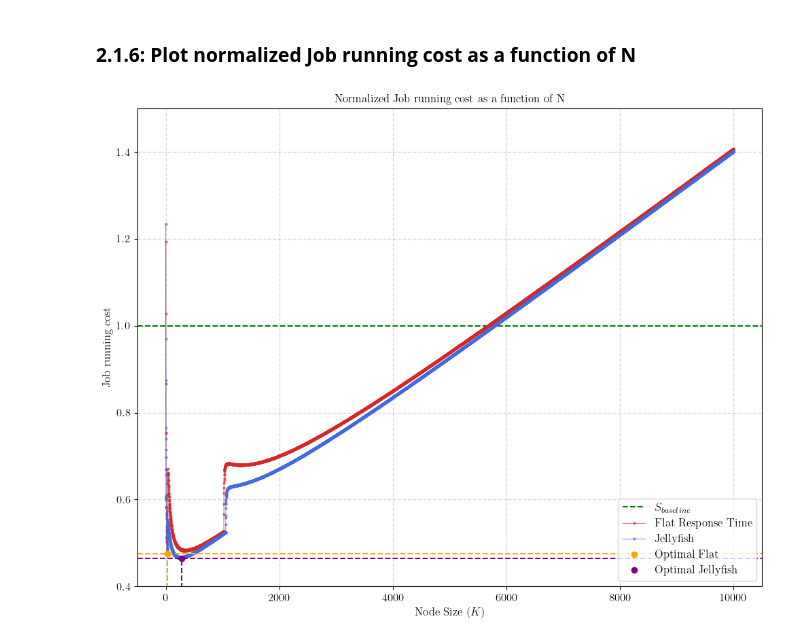
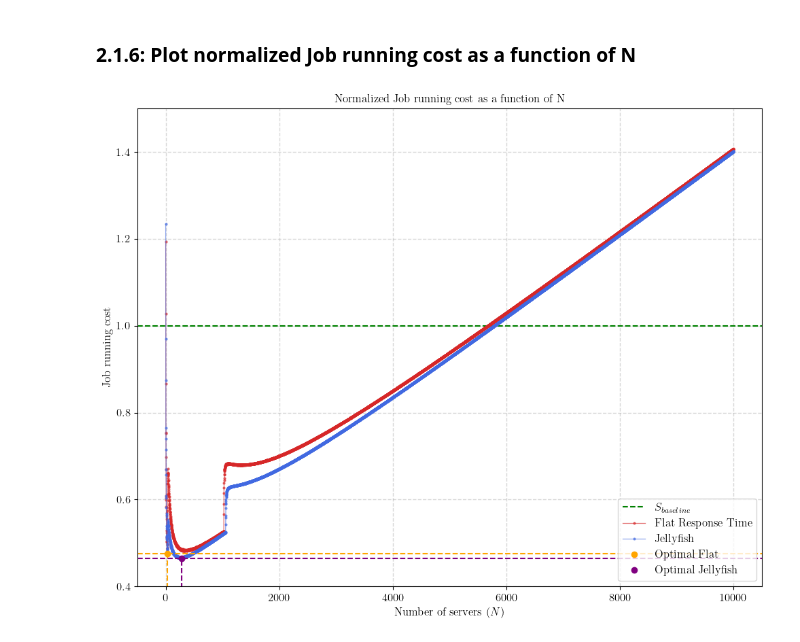
Before and after one commit to msancor/NBD-HW1, a Jupyter notebook: ch1.ipynb, the cells around one changed output. Drawn from its saved outputs; the diff is of its cells as text; code cells hidden in the pictures.

```diff
--- a/ch1.ipynb
+++ b/ch1.ipynb
@@ -559,32 +559,32 @@ plt.plot(range(1,N+1), S_normalized, '.-', color='tab:red', markersize=4, linewi
 
 #Plot the point for the Jellyfish normalized value
 plt.plot(range(1,N+1), S_jelly_normalized, '.-', color='royalblue', markersize=4, linewidth=0.9, alpha=0.6, label='Jellyfish')
 
 # Mark specific points on the plot with dashed lines and markers
 plt.plot([opt_value_fat], [min(S_normalized)], 'o', color= "orange", markersize=6, label='Optimal Flat') # Optimal Flat point
 plt.plot([opt_value_fat, opt_value_fat], [0, min(S_normalized)], color="orange", linestyle="--")
 plt.axhline(y=min(S_normalized), color="orange", linestyle="--")
 
 
 plt.plot([opt_value_jelly], [min(S_jelly_normalized)], 'o', color= "purple", markersize=6, label='Optimal Jellyfish') # Optimal Jellyfish point
 plt.plot([opt_value_jelly, opt_value_jelly], [0, min(S_jelly_normalized)], color="purple", linestyle="--")
 plt.axhline(y=min(S_jelly_normalized), color="purple", linestyle="--")
 
 #Title, label and grid
 plt.title("Normalized Job running cost as a function of N")
-plt.xlabel("Node Size ($K$)")
+plt.xlabel("Number of servers ($N$)")
 plt.ylabel("Job running cost")
 plt.grid(alpha=0.5, linestyle='--', linewidth=1)
 plt.ylim(0.4, 1.5)
 
 #Legend
 plt.legend(loc='lower right')
 
 #Show plot
 #plt.show()
 plt.tight_layout()
 
 #Here we save the plot
 plt.savefig("plots/normalized_job_cost.png", dpi=300)
 # %% [output]
-[figure, old version]
+[figure, new version]
```
Also changed, not shown: parts of 1 cell of this notebook, 2 other files.
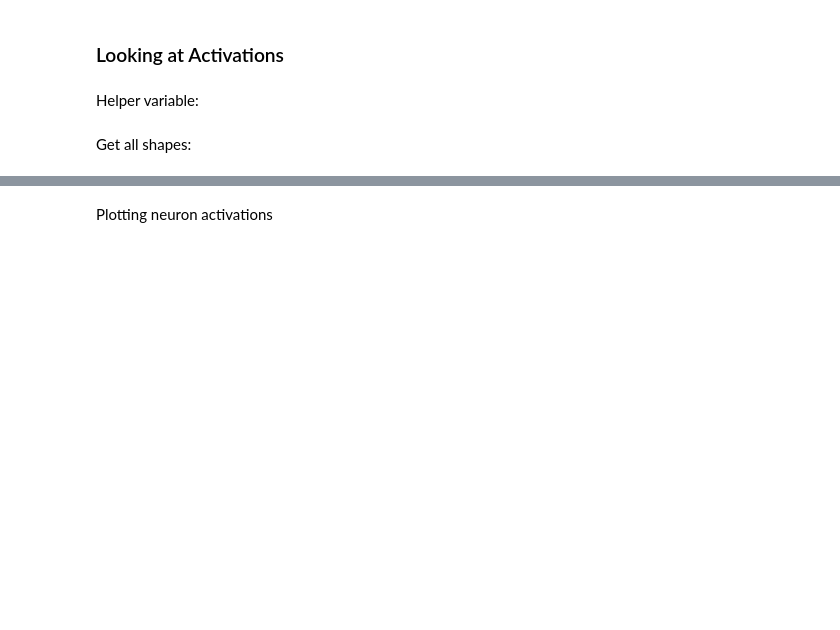
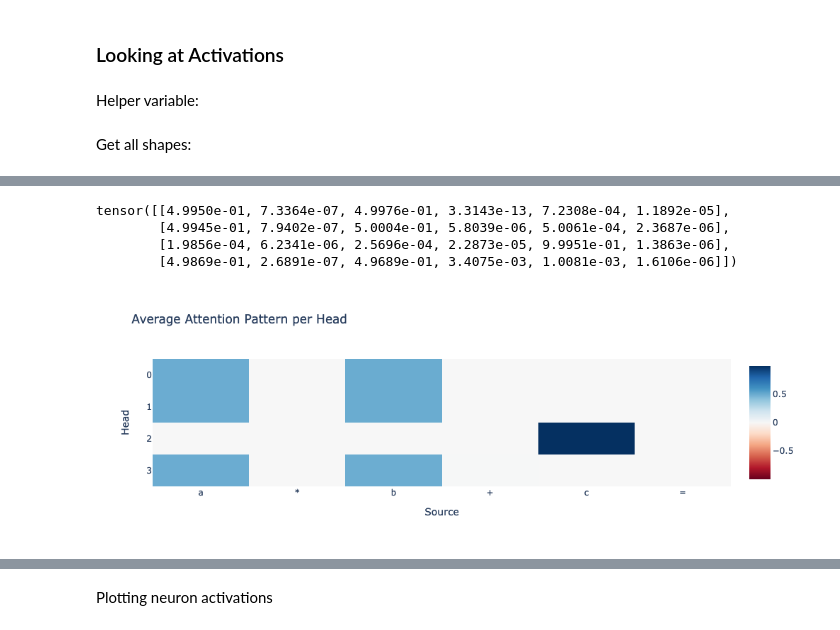
Before and after one commit to dashstander/grokking-galois, a Jupyter notebook: grok_xyz.ipynb, the cells around one changed output, grey strips where cells are left out. Saved outputs shown, nothing was run; the diff lists cells and outputs as text; code cells hidden in the pictures; blank space fills up the shorter version.

```diff
--- a/grok_xyz.ipynb
+++ b/grok_xyz.ipynb
@@ -135,15 +170,12 @@ rparen = einops.repeat(torch.tensor(p+5), " -> (i j k l)", i=p, j=p, k=p, l=p)
 # %%
+device = torch.device('mps')
 dataset = torch.stack([
-    lparen,
     a_vector,
     star_vector,
     b_vector,
     plus_vector,
     c_vector,
-    rparen,
-    caret_vector,
-    d_vector,
-    equals_vector], dim=1).cuda()
+    equals_vector], dim=1)
 print(dataset[:5])
 print(dataset.shape)
 # %% [output]
@@ -156,5 +188,8 @@ torch.Size([7890481, 10])
 # %%
-labels = ((dataset[:, 1] * dataset[:, 3] + dataset[:, 5]) ** dataset[:, 8]) % p
+labels = ((dataset[:, 0] * dataset[:, 2] + dataset[:, 4])) % p
 print(labels.shape)
 print(labels[:5])
+
+dataset = dataset.to(device)
+labels = labels.to(device)
 # %% [output]
@@ -385,3 +485,15 @@ for param_name, param in cache.items():
+# %%
+cache["pattern", 0].mean(dim=0)[:, -1, :]
+# %% [output]
+tensor([[4.9950e-01, 7.3364e-07, 4.9976e-01, 3.3143e-13, 7.2308e-04, 1.1892e-05],
+        [4.9945e-01, 7.9402e-07, 5.0004e-01, 5.8039e-06, 5.0061e-04, 2.3687e-06],
+        [1.9856e-04, 6.2341e-06, 2.5696e-04, 2.2873e-05, 9.9951e-01, 1.3863e-06],
+        [4.9869e-01, 2.6891e-07, 4.9689e-01, 3.4075e-03, 1.0081e-03, 1.6106e-06]])
 # %%
-imshow(cache["pattern", 0].mean(dim=0)[:, -1, :], title="Average Attention Pattern per Head", xaxis="Source", yaxis="Head", x=['a', 'b', '='])
+imshow(
+    cache["pattern", 0].mean(dim=0)[:, -1, :],
+    title="Average Attention Pattern per Head",
+    xaxis="Source", yaxis="Head", x=['a', '*', 'b', '+', 'c', '='])
+# %% [output]
+[figure, added]
 # %%
```
Also changed, not shown: parts of 48 cells of this notebook, 1 other file.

**WORK INSTRUCTIONS**
Each entry must be set down word for word; no image may be carried over.

**RESPONSE TO THIS TASK**
Before and after one commit to msancor/NBD-HW1, a Jupyter notebook: ch1.ipynb, the cells around one changed output. Drawn from its saved outputs; the diff is of its cells as text; code cells hidden in the pictures.

```diff
--- a/ch1.ipynb
+++ b/ch1.ipynb
@@ -559,32 +559,32 @@ plt.plot(range(1,N+1), S_normalized, '.-', color='tab:red', markersize=4, linewi
 
 #Plot the point for the Jellyfish normalized value
 plt.plot(range(1,N+1), S_jelly_normalized, '.-', color='royalblue', markersize=4, linewidth=0.9, alpha=0.6, label='Jellyfish')
 
 # Mark specific points on the plot with dashed lines and markers
 plt.plot([opt_value_fat], [min(S_normalized)], 'o', color= "orange", markersize=6, label='Optimal Flat') # Optimal Flat point
 plt.plot([opt_value_fat, opt_value_fat], [0, min(S_normalized)], color="orange", linestyle="--")
 plt.axhline(y=min(S_normalized), color="orange", linestyle="--")
 
 
 plt.plot([opt_value_jelly], [min(S_jelly_normalized)], 'o', color= "purple", markersize=6, label='Optimal Jellyfish') # Optimal Jellyfish point
 plt.plot([opt_value_jelly, opt_value_jelly], [0, min(S_jelly_normalized)], color="purple", linestyle="--")
 plt.axhline(y=min(S_jelly_normalized), color="purple", linestyle="--")
 
 #Title, label and grid
 plt.title("Normalized Job running cost as a function of N")
-plt.xlabel("Node Size ($K$)")
+plt.xlabel("Number of servers ($N$)")
 plt.ylabel("Job running cost")
 plt.grid(alpha=0.5, linestyle='--', linewidth=1)
 plt.ylim(0.4, 1.5)
 
 #Legend
 plt.legend(loc='lower right')
 
 #Show plot
 #plt.show()
 plt.tight_layout()
 
 #Here we save the plot
 plt.savefig("plots/normalized_job_cost.png", dpi=300)
 # %% [output]
-[figure, old version]
+[figure, new version]
```
Also changed, not shown: parts of 1 cell of this notebook, 2 other files.
Before and after one commit to dashstander/grokking-galois, a Jupyter notebook: grok_xyz.ipynb, the cells around one changed output, grey strips where cells are left out. Saved outputs shown, nothing was run; the diff lists cells and outputs as text; code cells hidden in the pictures; blank space fills up the shorter version.

```diff
--- a/grok_xyz.ipynb
+++ b/grok_xyz.ipynb
@@ -135,15 +170,12 @@ rparen = einops.repeat(torch.tensor(p+5), " -> (i j k l)", i=p, j=p, k=p, l=p)
 # %%
+device = torch.device('mps')
 dataset = torch.stack([
-    lparen,
     a_vector,
     star_vector,
     b_vector,
     plus_vector,
     c_vector,
-    rparen,
-    caret_vector,
-    d_vector,
-    equals_vector], dim=1).cuda()
+    equals_vector], dim=1)
 print(dataset[:5])
 print(dataset.shape)
 # %% [output]
@@ -156,5 +188,8 @@ torch.Size([7890481, 10])
 # %%
-labels = ((dataset[:, 1] * dataset[:, 3] + dataset[:, 5]) ** dataset[:, 8]) % p
+labels = ((dataset[:, 0] * dataset[:, 2] + dataset[:, 4])) % p
 print(labels.shape)
 print(labels[:5])
+
+dataset = dataset.to(device)
+labels = labels.to(device)
 # %% [output]
@@ -385,3 +485,15 @@ for param_name, param in cache.items():
+# %%
+cache["pattern", 0].mean(dim=0)[:, -1, :]
+# %% [output]
+tensor([[4.9950e-01, 7.3364e-07, 4.9976e-01, 3.3143e-13, 7.2308e-04, 1.1892e-05],
+        [4.9945e-01, 7.9402e-07, 5.0004e-01, 5.8039e-06, 5.0061e-04, 2.3687e-06],
+        [1.9856e-04, 6.2341e-06, 2.5696e-04, 2.2873e-05, 9.9951e-01, 1.3863e-06],
+        [4.9869e-01, 2.6891e-07, 4.9689e-01, 3.4075e-03, 1.0081e-03, 1.6106e-06]])
 # %%
-imshow(cache["pattern", 0].mean(dim=0)[:, -1, :], title="Average Attention Pattern per Head", xaxis="Source", yaxis="Head", x=['a', 'b', '='])
+imshow(
+    cache["pattern", 0].mean(dim=0)[:, -1, :],
+    title="Average Attention Pattern per Head",
+    xaxis="Source", yaxis="Head", x=['a', '*', 'b', '+', 'c', '='])
+# %% [output]
+[figure, added]
 # %%
```
Also changed, not shown: parts of 48 cells of this notebook, 1 other file.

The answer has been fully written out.